‘Television is suddenly hungry for writers' content because long-form television is much closer to novels than anything else. A lot of people invested in short stories, things you can read on your phone, all very interesting but putting the technology first. Actually what we've seen is authors like Hanya Yanagihara and Donna Tartt - very long novels (being successful). So something is going on in reading which is much more analogous to long-form television - immersive reading and immersive watching. So there's this hunger for writerly content and story writing skills, which is great for an agency like us who don't do anything but writers...

Personality matters in agenting... I think the personality of the agent informs the way they do the job in a way that can't possibly be true any more in publishing, in the way it was when it was Carmen Callil, Tom Maschler, George Weidenfeld were active - now publishers are part of a corporate entity.'

Clare Alexander of the London literary agency Aitken Alexander AssociatesAccepts fiction and non-fiction. No plays or scripts. in the Bookseller

Switching off the adult editor

6 August 2018

‘I can't stop writing. It's not something I physically enjoy, but I can't switch off the head. There was something else, something I'd lived with all my life - the fear that I wouldn't live to finish a given piece. Having finished Boneland at the age of 77, with no idea in front of me whatever, I thought - that's it. Now, given that it takes me between five and nine years to write a novel, the joke runs a bit sour when you're in your early eighties...

No book of mine has ever had so many drafts. What I had to do was remove myself as an observer and let the voice of me at that age genuinely establish itself. The trouble was that I didn't want to be arch or twee or laced through with dramatic irony. I like technical challenges. I just let it settle and listened, I didn't try to impose anything on that voice as it emerged. It couldn't be infantile, it must be simple. It expresses the complex thought of a child of that age...

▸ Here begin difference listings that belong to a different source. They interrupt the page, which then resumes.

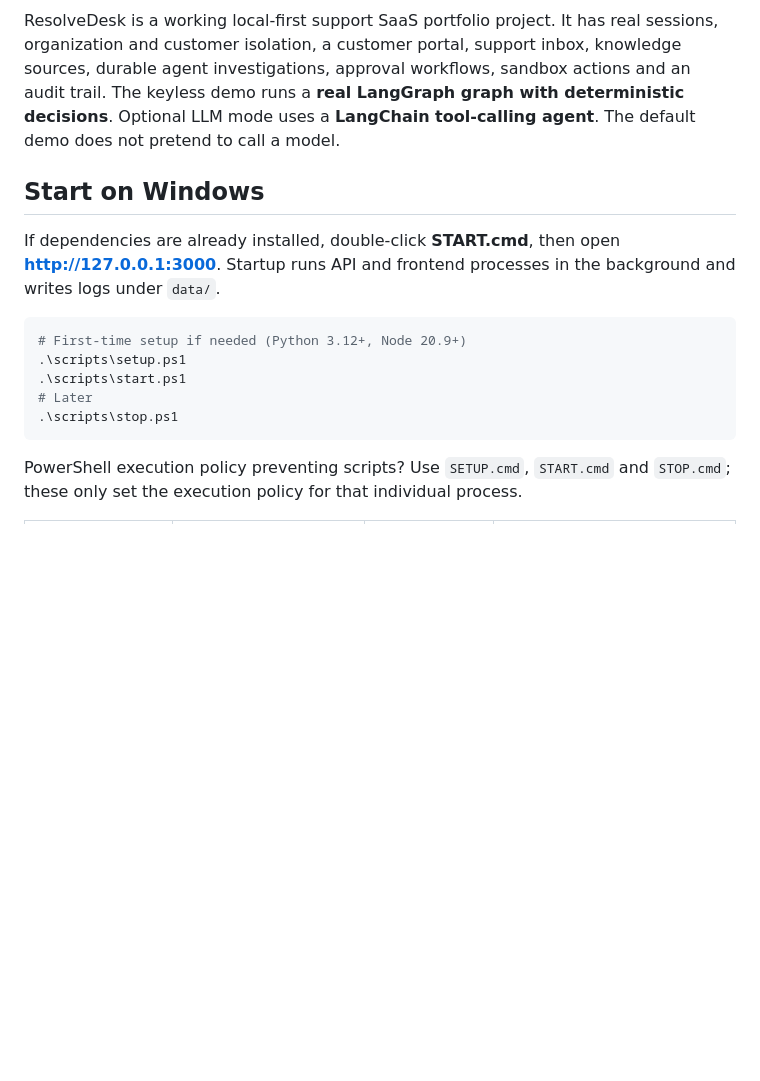
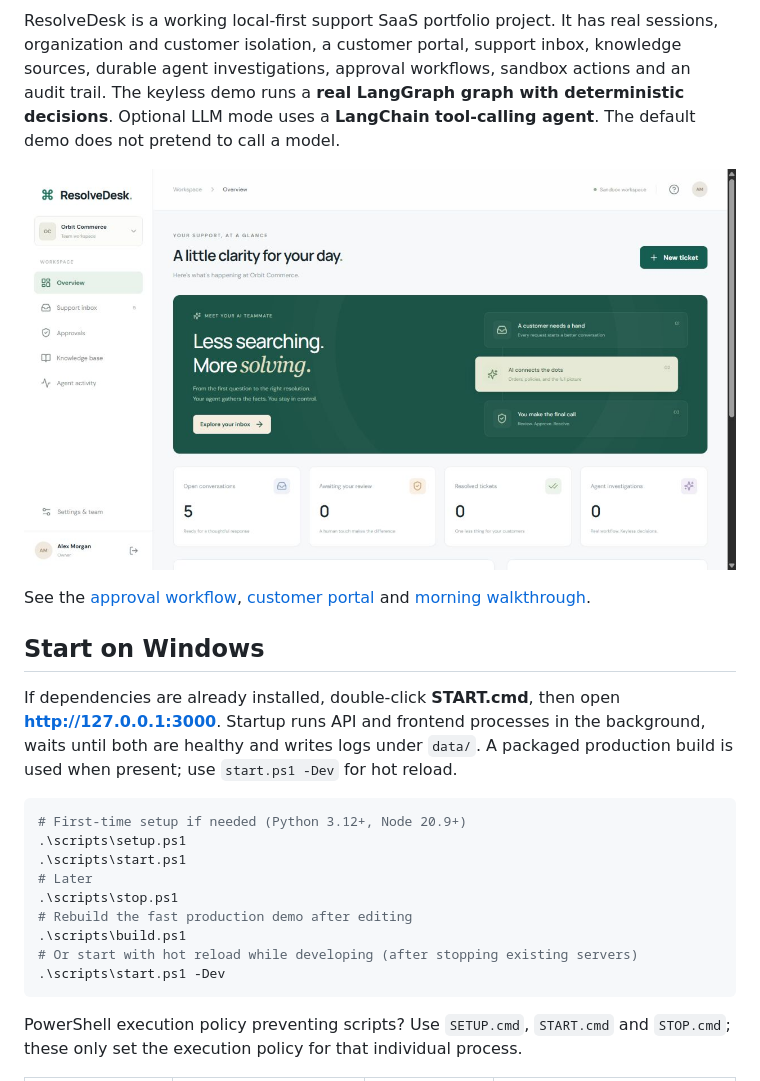
Before and after one commit to Ayushgupta91003/resolvedesk, a Markdown page: README.md, the part around the change. GitHub-like rendering; pictures changed too: docs/screenshots/dashboard.png (added); blank space fills up the shorter version.

Commit message:
chore: package verified demo with reproducible builds and morning guide

````diff
--- a/README.md
+++ b/README.md
@@ -6,9 +6,13 @@ Next.js / TypeScript · FastAPI / Python · PostgreSQL / SQLite · LangChain ·
 
 ResolveDesk is a working local-first support SaaS portfolio project. It has real sessions, organization and customer isolation, a customer portal, support inbox, knowledge sources, durable agent investigations, approval workflows, sandbox actions and an audit trail. The keyless demo runs a **real LangGraph graph with deterministic decisions**. Optional LLM mode uses a **LangChain tool-calling agent**. The default demo does not pretend to call a model.
 
+![ResolveDesk support workspace](docs/screenshots/dashboard.png)
+
+See the [approval workflow](docs/screenshots/approval-workflow.png), [customer portal](docs/screenshots/customer-orders.png) and [morning walkthrough](MORNING.md).
+
 ## Start on Windows
 
-If dependencies are already installed, double-click **START.cmd**, then open **http://127.0.0.1:3000**. Startup runs API and frontend processes in the background and writes logs under `data/`.
+If dependencies are already installed, double-click **START.cmd**, then open **http://127.0.0.1:3000**. Startup runs API and frontend processes in the background, waits until both are healthy and writes logs under `data/`. A packaged production build is used when present; use `start.ps1 -Dev` for hot reload.
 
 ```powershell
 # First-time setup if needed (Python 3.12+, Node 20.9+)
@@ -16,6 +20,10 @@ If dependencies are already installed, double-click **START.cmd**, then open **h
 .\scripts\start.ps1
 # Later
 .\scripts\stop.ps1
+# Rebuild the fast production demo after editing
+.\scripts\build.ps1
+# Or start with hot reload while developing (after stopping existing servers)
+.\scripts\start.ps1 -Dev
 ```
 
 PowerShell execution policy preventing scripts? Use `SETUP.cmd`, `START.cmd` and `STOP.cmd`; these only set the execution policy for that individual process.
````
Also changed, not shown: MORNING.md (added, +38 -0 lines), docs/verification.md (+12 -0 lines), frontend/AGENTS.md (added, +9 -0 lines), docs/screenshots/approval-workflow.png (added), docs/screenshots/customer-orders.png (added), 12 other files.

There was no research. To a fault, I love the research and it puts off the writing. But with this, I simply had to not interfere. It's not mystical, it was just allowing myself to switch off the adult editor until the words were there.'

Alan Garner, author of just-published Where Shall We Run to? (a wartime childhood memoir), The Weirdstone of Brisingamen, The Stone Book Quartet and many other books for children and adults in the Observer.